[The records Boundary: Start]

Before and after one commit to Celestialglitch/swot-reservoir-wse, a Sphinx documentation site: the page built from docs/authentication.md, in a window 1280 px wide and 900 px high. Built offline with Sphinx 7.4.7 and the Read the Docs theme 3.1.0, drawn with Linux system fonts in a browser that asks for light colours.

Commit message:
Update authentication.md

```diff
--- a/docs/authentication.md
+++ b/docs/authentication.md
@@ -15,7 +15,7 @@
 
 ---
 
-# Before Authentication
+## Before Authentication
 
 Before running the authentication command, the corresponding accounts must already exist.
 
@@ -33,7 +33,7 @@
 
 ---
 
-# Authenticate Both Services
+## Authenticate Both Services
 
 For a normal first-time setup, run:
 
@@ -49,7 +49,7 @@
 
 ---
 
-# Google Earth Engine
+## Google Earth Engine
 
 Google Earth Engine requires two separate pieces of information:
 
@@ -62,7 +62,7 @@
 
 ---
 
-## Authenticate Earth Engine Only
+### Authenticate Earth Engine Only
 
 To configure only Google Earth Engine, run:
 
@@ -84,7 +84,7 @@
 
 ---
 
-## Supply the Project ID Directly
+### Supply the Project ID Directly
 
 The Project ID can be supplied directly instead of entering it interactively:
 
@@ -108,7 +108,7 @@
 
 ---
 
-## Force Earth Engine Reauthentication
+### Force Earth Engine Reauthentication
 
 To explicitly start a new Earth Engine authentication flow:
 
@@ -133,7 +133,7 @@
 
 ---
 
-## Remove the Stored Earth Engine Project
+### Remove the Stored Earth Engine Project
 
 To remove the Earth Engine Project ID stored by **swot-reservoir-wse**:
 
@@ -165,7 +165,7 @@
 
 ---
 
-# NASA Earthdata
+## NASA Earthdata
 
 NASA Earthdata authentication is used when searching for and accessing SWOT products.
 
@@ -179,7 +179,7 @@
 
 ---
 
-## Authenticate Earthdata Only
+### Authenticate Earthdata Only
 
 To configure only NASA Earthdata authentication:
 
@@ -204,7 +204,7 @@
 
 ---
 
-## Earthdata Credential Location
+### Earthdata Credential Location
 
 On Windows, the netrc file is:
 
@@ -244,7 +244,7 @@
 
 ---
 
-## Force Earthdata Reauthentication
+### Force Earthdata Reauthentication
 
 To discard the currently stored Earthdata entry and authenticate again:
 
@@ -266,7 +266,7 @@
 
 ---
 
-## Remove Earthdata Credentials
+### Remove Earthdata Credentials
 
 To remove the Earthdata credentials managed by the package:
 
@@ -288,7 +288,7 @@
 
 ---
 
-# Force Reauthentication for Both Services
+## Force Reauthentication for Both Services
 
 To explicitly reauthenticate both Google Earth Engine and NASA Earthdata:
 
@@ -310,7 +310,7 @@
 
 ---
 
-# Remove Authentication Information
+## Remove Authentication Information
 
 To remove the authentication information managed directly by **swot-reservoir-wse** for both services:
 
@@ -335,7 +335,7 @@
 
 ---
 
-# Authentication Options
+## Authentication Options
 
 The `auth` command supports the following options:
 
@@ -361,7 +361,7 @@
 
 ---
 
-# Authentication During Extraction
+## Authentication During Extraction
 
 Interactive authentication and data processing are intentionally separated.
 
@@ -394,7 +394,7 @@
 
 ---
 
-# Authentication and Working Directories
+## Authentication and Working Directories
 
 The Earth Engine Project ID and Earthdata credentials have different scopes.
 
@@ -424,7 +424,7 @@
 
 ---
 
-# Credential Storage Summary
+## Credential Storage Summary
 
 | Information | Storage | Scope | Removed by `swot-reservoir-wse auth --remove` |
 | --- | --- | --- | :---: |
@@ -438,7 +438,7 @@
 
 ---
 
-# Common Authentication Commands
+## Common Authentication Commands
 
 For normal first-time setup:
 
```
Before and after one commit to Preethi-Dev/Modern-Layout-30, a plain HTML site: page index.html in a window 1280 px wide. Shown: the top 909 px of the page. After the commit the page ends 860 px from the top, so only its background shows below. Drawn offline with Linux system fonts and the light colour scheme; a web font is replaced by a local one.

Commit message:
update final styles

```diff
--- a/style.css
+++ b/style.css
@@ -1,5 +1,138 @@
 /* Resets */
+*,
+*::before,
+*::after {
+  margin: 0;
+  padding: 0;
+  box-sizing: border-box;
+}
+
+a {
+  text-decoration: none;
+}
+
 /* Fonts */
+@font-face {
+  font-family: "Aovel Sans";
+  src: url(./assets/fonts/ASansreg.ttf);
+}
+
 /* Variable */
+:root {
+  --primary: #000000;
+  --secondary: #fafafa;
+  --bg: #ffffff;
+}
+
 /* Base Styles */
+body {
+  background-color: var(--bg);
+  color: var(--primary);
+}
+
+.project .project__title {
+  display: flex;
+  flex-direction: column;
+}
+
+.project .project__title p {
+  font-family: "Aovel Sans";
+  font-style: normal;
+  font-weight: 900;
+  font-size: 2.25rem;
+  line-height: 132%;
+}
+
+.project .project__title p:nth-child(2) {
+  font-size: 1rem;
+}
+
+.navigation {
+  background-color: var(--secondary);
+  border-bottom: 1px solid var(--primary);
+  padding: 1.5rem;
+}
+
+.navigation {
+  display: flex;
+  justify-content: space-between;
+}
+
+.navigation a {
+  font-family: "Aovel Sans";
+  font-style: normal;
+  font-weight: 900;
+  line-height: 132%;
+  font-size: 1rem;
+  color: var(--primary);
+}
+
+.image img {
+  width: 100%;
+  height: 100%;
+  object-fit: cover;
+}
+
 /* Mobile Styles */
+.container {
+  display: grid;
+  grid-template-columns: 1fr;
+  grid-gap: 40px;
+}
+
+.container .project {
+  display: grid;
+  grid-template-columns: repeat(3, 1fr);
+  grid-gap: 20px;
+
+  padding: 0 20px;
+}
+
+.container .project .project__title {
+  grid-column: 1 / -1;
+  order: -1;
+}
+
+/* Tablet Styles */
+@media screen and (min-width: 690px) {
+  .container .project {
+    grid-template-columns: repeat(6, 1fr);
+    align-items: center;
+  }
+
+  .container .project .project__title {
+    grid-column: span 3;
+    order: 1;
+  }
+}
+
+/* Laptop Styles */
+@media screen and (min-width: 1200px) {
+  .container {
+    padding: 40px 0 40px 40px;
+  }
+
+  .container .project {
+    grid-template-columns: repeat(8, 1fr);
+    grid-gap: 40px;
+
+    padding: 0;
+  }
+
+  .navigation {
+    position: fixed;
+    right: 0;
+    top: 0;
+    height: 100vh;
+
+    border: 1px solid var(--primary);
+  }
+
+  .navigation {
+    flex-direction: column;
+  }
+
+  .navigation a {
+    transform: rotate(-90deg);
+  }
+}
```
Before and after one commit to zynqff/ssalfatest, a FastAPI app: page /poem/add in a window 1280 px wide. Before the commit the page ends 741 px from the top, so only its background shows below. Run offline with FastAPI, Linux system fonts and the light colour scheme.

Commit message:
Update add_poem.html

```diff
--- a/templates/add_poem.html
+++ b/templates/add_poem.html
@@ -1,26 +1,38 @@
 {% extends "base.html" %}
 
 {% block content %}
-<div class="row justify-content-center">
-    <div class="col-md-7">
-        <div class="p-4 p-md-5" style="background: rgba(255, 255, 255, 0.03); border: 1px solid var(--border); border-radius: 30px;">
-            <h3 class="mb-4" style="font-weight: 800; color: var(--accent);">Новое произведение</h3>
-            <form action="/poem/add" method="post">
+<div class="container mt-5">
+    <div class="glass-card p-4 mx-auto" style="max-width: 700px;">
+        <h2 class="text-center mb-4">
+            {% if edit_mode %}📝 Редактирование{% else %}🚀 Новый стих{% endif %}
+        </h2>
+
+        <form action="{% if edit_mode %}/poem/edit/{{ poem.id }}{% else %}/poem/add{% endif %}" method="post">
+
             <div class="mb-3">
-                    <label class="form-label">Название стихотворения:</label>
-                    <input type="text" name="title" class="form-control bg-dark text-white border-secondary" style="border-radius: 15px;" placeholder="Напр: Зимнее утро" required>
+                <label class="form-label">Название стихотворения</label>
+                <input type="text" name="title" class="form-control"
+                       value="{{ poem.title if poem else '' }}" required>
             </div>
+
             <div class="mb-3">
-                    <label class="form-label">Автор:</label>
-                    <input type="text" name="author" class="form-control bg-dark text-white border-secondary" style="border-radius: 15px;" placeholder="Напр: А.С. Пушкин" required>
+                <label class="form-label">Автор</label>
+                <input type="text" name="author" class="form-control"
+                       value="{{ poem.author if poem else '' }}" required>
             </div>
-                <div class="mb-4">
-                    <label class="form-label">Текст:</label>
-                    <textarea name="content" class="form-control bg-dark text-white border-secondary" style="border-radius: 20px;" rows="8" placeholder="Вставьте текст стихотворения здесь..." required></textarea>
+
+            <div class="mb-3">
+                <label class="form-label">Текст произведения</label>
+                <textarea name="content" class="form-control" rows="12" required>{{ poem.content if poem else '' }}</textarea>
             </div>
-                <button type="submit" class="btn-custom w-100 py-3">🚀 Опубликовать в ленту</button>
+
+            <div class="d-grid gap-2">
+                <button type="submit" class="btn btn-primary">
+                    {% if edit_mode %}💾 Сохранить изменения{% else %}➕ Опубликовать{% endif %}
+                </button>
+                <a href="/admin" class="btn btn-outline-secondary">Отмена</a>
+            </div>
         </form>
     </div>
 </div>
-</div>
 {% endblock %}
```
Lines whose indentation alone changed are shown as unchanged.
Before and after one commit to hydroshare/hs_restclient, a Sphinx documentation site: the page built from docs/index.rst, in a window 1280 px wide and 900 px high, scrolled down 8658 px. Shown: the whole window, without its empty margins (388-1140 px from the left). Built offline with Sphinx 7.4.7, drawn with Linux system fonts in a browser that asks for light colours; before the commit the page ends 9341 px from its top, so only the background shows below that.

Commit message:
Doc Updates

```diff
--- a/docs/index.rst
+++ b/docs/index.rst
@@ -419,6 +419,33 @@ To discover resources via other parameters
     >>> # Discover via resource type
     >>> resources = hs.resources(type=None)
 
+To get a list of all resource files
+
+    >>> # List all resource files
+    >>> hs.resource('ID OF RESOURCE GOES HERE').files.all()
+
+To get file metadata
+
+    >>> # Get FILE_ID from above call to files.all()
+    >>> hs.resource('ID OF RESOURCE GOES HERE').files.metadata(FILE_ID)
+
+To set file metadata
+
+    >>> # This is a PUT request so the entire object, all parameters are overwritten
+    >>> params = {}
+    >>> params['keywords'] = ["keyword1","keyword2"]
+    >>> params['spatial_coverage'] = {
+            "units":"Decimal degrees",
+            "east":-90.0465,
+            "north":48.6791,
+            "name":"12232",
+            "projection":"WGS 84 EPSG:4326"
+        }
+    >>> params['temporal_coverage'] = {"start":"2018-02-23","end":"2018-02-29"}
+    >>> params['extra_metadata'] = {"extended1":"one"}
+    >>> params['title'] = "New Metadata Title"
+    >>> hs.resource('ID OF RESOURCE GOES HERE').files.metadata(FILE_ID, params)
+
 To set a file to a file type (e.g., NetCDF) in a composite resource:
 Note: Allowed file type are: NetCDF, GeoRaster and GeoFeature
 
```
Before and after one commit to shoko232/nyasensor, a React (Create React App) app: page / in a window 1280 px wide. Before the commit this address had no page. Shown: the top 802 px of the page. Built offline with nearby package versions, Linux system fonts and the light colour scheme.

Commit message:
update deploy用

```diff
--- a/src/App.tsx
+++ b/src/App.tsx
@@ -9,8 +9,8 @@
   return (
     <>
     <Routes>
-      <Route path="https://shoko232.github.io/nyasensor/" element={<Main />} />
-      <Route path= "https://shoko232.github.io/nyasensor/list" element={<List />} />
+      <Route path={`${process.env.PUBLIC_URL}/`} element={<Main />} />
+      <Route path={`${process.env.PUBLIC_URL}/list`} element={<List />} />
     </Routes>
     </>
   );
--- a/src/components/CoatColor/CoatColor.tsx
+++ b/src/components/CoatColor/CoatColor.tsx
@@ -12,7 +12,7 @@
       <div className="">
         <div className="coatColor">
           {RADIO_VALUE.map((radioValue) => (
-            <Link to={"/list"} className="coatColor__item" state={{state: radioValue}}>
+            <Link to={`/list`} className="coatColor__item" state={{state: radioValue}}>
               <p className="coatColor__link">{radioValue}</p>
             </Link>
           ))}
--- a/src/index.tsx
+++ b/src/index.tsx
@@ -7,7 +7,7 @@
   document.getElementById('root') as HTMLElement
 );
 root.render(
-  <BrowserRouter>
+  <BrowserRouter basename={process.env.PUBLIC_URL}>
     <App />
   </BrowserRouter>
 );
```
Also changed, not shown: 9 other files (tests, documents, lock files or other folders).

[The records Boundary: End]

• Exercise requirements: Look over the material and return every line where the word "height" is found.

• Final answer:
+  line-height: 132%;
+  line-height: 132%;
+  height: 100%;
+    height: 100vh;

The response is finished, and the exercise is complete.